@CoffeeBrigade enjoys the @France44Cheese smoked turkey sandwich, @HotDishBlog reports on how to score a free @NoodlesSandwich, @StephMarch and @ForkKnifeSpoon bemoan the added sugar in many salad dressings (“they’re a crime… unless they contain fruit”), and @FairFoodFight recounts a calorie counter’s accidental desire for local food.
You’ve covered your lawn furniture, cut your hostas to the ground, and raked and bagged your weight in leaves, but you haven’t the heart to cut back your wild and tangled herb garden, especially now that the sage is looking its healthiest, velvety and defiantly spring green. You can go a few ways with the last herbs standing: You can take cuttings or bring the rosemary, thyme, and sage plants in for the winter; let the tender annuals die, mulch the perennials, and hunker down until spring; harvest and store them; or harvest and use them.
According to the Minnesota State Horticultural Society’s Month-by-Month Gardening in Minnesota by Melinda Myers, your chives, lavender, mints, sage, tarragon, and thyme plants are all likely to survive winter; keep watering them until the ground freezes. Your sage will thrive outdoors long enough to make an appearance at Thanksgiving as dressing alongside your turkey, but October is the time to move the rosemary indoors for a long winter vacation on a sunny windowsill. You’re probably too late to dig up your parsley and chives (that would be a September project), but if you’ve grown your herbs in unglazed clay pots and buried them to the rim (leaving the top inch or two of the pot exposed) in your garden in spring, just dig them up now and bring them indoors. (Growing mint in pots has the additional advantage of keeping it from invading the rest of your garden.) Take cuttings now of marjoram, mint, oregano, sage, parsley, and winter savory to sprout for your indoor window-sill herb garden.
If you want to harvest and dry the herbs, you can gather them in small bundles, bind at the stems with a rubber-band, and hang them upside down to dry. Or, you can dry them in the oven on the lowest setting with the door cracked: Just spread them on a cookie sheet and leave them until they are brittle. You can even microwave them on a single layer of paper towels: Blast on high for three minutes, then keep going in 20-second bursts until the herbs are crumbly.
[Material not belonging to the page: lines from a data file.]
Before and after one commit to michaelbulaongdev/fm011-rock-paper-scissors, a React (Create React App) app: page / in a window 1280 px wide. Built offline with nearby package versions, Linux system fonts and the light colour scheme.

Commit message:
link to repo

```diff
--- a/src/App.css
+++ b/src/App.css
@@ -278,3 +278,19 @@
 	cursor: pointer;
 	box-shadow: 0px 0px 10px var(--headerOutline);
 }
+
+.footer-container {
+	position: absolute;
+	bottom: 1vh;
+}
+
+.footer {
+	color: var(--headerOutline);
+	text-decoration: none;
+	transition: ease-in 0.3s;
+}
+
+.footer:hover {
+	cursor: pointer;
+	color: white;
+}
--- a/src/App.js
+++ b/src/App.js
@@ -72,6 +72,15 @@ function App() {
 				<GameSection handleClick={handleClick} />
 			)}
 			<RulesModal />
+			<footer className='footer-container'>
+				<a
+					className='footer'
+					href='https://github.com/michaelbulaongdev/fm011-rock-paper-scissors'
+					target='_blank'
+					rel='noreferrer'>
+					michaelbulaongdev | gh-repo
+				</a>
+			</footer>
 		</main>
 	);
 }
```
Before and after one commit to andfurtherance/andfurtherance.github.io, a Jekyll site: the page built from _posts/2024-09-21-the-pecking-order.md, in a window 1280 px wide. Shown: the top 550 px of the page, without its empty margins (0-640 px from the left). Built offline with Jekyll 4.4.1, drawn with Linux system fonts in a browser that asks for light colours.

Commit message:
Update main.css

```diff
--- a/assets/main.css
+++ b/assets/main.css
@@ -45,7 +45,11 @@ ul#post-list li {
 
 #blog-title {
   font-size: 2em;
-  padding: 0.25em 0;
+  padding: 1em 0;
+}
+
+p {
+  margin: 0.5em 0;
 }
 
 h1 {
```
You can also freeze your herbs in plastic freezer bags or with a bit of water in ice cube trays for later use.
A good way to use up your herbs is to make herb-flavored olive oil (recipe below) that you can use in your cooking over the next several months, mixed into mashed potatoes, drizzled over polenta or roasted vegetables, or baked into a savory monkey bread (recipe below).